** Data in this exercise follows **
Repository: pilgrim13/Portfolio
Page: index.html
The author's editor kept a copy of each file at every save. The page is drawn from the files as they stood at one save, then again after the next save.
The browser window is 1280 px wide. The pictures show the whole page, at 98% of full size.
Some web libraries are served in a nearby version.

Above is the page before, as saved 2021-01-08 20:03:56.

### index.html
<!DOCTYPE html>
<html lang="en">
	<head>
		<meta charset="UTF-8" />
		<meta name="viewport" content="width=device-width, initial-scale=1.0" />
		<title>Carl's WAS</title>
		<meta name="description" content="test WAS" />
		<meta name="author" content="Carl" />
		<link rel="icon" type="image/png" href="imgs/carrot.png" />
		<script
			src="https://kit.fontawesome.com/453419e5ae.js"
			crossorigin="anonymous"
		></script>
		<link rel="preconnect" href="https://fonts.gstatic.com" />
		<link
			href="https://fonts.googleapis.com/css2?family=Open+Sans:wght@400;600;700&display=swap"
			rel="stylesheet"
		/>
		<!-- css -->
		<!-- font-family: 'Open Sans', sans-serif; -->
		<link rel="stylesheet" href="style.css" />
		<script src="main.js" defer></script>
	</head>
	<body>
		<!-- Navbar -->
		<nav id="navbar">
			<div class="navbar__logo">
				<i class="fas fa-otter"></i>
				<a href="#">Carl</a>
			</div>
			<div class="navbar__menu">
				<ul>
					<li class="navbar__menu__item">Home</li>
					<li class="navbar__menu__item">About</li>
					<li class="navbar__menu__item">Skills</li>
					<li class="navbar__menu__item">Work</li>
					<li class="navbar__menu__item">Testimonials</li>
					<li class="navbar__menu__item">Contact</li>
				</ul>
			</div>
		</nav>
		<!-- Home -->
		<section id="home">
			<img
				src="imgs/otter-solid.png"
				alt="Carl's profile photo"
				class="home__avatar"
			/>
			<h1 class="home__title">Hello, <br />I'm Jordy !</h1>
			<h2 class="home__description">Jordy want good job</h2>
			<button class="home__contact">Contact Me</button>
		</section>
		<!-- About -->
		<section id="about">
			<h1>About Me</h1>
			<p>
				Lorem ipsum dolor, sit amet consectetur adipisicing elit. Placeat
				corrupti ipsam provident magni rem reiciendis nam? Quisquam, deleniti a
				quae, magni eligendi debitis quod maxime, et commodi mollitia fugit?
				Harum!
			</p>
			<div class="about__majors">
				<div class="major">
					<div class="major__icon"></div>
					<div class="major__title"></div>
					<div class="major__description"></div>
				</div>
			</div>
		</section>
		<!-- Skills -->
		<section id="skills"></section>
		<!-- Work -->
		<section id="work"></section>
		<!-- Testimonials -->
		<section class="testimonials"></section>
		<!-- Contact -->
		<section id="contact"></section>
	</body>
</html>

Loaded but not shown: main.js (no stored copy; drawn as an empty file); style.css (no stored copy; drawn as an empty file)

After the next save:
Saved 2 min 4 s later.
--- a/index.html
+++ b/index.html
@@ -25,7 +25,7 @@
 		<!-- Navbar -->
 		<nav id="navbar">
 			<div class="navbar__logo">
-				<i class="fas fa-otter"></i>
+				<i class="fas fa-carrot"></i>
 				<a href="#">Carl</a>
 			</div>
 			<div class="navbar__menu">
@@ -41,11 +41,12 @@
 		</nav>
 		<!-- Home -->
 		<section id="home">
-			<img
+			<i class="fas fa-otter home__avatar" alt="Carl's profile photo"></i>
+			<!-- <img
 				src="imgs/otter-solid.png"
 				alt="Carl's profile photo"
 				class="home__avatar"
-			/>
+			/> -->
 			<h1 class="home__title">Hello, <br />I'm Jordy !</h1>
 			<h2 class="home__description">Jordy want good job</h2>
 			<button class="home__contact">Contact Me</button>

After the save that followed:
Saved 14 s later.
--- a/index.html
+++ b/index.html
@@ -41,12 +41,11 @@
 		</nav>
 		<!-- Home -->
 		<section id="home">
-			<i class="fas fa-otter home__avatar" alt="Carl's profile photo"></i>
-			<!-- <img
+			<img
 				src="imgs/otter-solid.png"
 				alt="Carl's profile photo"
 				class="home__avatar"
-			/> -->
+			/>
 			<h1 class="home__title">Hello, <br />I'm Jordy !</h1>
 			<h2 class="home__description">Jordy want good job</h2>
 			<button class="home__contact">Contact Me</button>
** End of Data in this exercise **
Work to be completed ▸
Please copy each line of the entries in which the word "https" shows up.

Answer ▸
			src="https://kit.fontawesome.com/453419e5ae.js"
		<link rel="preconnect" href="https://fonts.gstatic.com" />
			href="https://fonts.googleapis.com/css2?family=Open+Sans:wght@400;600;700&display=swap"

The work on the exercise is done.